Abstinence-only education is about giving girls fewer choices and less information, and making it harder for them to make their own decisions about relationships, sex, and sexual health. If you read between the lines, it is about telling girls that they should be ashamed of their sexuality. Furthermore, sex-ed aimed at girls only sends the toxic message that boys do not need to learn to make responsible decisions regarding sex, birth control, and contraception.

Teenagers need more comprehensive sex education, not less. They also need access to a variety of methods of birth control and contraception, and high-quality medical care, including abortion. They need to be taught to ask for consent, and to treat their partners with respect. They don’t need to be used as pawns to further a sexist and misogynistic ideology that was already looking dated 100 years ago.

There is a great write-up about this at Abortion Rights.


Keycon code of conduct appears

I’ve already written a couple of posts about Keycon, a Winnipeg scifi convention where there have been incidents of sexual harassment and rape in the past. One attendee put quite a lot of effort into writing gathering info about incidents and asking for a policy to stop more incidents happening in future.

For me, the change I wanted to see was simple: I wanted Keycon to clearly acknowledge the problem and say that sexual harassment is not acceptable and would result in people getting banned. I wanted them to do this in a way that would result in all Keycon-attendees seeing this message.

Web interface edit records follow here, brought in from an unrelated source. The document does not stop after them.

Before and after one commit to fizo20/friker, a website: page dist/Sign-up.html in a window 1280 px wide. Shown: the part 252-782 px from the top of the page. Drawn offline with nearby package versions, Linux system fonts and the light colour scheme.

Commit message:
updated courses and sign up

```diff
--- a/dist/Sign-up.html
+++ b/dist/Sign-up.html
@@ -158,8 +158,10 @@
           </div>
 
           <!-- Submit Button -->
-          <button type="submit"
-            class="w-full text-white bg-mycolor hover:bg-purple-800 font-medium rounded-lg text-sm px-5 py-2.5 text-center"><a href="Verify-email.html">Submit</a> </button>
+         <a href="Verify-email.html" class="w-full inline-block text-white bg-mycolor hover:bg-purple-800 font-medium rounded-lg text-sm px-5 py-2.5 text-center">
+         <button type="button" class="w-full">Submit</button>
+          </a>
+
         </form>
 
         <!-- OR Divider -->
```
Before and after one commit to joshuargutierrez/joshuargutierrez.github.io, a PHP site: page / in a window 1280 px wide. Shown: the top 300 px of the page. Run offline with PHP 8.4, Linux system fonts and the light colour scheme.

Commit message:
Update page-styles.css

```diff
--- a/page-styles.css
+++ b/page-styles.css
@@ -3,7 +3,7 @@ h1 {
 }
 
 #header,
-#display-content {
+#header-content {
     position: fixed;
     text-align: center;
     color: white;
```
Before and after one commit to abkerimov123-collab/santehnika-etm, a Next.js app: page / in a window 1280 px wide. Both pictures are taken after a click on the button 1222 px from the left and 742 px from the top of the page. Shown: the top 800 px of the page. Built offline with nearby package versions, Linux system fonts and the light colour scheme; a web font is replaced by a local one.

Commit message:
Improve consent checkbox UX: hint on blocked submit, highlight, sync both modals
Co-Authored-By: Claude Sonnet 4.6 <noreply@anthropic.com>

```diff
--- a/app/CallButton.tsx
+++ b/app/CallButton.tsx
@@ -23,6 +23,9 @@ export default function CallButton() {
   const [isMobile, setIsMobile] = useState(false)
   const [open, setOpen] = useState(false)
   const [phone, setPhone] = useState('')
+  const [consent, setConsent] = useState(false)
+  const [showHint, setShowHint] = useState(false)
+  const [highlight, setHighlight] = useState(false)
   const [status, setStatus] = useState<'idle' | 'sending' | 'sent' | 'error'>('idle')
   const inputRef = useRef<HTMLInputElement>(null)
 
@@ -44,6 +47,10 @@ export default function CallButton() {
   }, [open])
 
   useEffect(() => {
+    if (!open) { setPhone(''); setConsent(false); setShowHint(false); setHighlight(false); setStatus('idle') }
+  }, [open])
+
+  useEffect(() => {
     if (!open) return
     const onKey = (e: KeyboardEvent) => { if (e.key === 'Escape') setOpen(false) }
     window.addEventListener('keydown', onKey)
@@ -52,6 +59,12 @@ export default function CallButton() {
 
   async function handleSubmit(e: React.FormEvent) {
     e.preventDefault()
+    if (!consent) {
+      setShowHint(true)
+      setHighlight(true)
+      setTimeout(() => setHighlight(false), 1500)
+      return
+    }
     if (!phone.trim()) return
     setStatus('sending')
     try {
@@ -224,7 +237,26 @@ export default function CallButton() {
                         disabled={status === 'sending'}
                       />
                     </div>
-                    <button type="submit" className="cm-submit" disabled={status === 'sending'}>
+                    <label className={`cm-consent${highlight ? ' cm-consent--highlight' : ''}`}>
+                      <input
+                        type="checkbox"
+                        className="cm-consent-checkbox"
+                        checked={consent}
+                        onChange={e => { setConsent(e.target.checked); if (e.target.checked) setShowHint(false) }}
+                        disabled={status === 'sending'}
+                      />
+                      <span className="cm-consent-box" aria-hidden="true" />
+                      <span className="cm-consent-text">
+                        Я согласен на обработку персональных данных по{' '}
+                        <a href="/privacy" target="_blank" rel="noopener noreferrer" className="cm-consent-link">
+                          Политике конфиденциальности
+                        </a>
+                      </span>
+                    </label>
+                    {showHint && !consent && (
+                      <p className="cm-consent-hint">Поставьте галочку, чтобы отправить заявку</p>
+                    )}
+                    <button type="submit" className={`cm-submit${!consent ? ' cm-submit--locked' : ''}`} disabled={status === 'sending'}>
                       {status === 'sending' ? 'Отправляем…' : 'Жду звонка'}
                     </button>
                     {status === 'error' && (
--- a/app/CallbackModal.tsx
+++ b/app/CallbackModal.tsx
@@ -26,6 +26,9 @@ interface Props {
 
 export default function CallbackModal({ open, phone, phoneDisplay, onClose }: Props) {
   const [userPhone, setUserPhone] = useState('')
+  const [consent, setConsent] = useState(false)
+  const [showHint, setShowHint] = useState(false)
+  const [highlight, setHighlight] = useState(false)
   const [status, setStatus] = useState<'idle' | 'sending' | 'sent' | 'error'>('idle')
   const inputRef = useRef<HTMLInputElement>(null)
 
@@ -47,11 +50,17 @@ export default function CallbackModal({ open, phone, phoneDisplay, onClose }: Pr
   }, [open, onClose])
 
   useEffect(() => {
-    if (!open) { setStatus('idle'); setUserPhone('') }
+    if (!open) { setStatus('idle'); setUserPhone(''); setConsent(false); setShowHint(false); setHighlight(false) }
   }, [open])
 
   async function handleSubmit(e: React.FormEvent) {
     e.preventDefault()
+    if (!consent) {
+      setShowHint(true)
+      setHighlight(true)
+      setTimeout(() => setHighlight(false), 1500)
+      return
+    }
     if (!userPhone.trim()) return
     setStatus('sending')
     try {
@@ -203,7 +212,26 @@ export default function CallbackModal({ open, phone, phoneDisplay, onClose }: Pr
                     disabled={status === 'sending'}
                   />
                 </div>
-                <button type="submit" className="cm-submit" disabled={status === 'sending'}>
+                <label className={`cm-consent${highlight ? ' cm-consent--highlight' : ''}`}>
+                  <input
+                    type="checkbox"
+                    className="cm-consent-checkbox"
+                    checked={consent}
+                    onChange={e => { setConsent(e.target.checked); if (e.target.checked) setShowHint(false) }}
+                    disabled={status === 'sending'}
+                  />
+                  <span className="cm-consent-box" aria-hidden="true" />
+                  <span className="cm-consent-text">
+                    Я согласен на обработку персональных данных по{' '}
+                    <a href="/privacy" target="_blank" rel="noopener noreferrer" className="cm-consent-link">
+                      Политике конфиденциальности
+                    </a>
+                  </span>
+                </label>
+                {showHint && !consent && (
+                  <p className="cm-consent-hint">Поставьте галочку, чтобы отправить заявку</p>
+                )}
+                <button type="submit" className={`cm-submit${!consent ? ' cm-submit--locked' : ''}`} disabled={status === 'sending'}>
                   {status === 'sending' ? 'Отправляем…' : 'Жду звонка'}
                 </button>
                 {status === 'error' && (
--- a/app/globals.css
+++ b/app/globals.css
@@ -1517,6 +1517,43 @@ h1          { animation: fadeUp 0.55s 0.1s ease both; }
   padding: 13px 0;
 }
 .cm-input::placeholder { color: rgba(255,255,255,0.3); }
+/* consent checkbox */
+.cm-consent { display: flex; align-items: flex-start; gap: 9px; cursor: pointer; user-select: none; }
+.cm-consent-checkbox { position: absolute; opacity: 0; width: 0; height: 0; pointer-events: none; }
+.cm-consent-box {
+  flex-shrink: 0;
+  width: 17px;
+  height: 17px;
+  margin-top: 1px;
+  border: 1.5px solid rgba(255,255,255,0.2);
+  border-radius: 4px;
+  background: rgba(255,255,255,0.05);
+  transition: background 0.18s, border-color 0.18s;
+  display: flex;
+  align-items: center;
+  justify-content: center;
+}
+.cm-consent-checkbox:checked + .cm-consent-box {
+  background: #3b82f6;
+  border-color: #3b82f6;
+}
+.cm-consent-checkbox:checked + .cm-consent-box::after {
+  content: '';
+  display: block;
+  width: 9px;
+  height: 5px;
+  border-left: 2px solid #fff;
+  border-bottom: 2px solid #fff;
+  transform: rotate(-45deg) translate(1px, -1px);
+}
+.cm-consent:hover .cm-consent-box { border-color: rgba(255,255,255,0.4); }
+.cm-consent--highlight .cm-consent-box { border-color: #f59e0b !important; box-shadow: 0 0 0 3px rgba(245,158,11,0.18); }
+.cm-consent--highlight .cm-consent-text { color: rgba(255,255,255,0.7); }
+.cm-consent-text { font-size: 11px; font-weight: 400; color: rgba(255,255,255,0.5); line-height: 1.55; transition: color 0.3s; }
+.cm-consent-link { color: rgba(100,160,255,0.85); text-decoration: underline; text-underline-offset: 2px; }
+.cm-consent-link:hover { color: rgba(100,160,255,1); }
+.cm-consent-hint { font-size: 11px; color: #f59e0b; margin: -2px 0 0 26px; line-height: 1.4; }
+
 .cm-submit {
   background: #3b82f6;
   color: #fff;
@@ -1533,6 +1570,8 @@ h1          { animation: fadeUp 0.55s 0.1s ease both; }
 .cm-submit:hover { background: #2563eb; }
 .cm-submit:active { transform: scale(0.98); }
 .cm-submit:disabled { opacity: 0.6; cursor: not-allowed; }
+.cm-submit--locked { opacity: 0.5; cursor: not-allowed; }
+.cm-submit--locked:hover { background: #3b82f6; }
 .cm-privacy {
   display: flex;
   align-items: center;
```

What I ideally wanted was for Keycon to write a message about sexual assault very clearly on the website front page. They haven’t done that exactly – the phrase “sexual harassment” doesn’t appear on the website front page – but there is a very prominent link “letter to Keycon members” on the front page near the top, which states that sexual assault has been a problem and talks about changes that have been made to the Keycon code of conduct to address this. There is another prominent link “Keycon code of conduct” which says that harassment is not acceptable and specifically says that anyone who has experienced sexual assault can report it to any member of the convention staff at any point.

I’m really happy to see this. To me the important elements were making it clear that a problem exists, and making it clear that sexual assault is not tolerated. While I don’t believe that simply having a policy will prevent sexual assault from happening altogether, I do believe it will tend to make sexual assault less likely. Unfortunately there are some individuals who believe that sexual assault is acceptable behaviour. They may have carried out sexual assault in the past, maybe even in public, and gotten away with it, which would strengthen their impression that sexual assault is generally acceptable. I think the new policy shows leadership and goes some way towards creating a community in which it is clear to everyone that sexual assault is not accepted.

I would like to thank the Keycon organisers, and I would like to especially thank succubus_esq for putting effort into this. Talking about sexual assault can be very disheartening and thankless and can result in a lot of push-back. I think a lot of the people involved found this to be a very negative and painful situation. But I think the new policy does create greater safety for Keycon attendees and I’m truly grateful for that.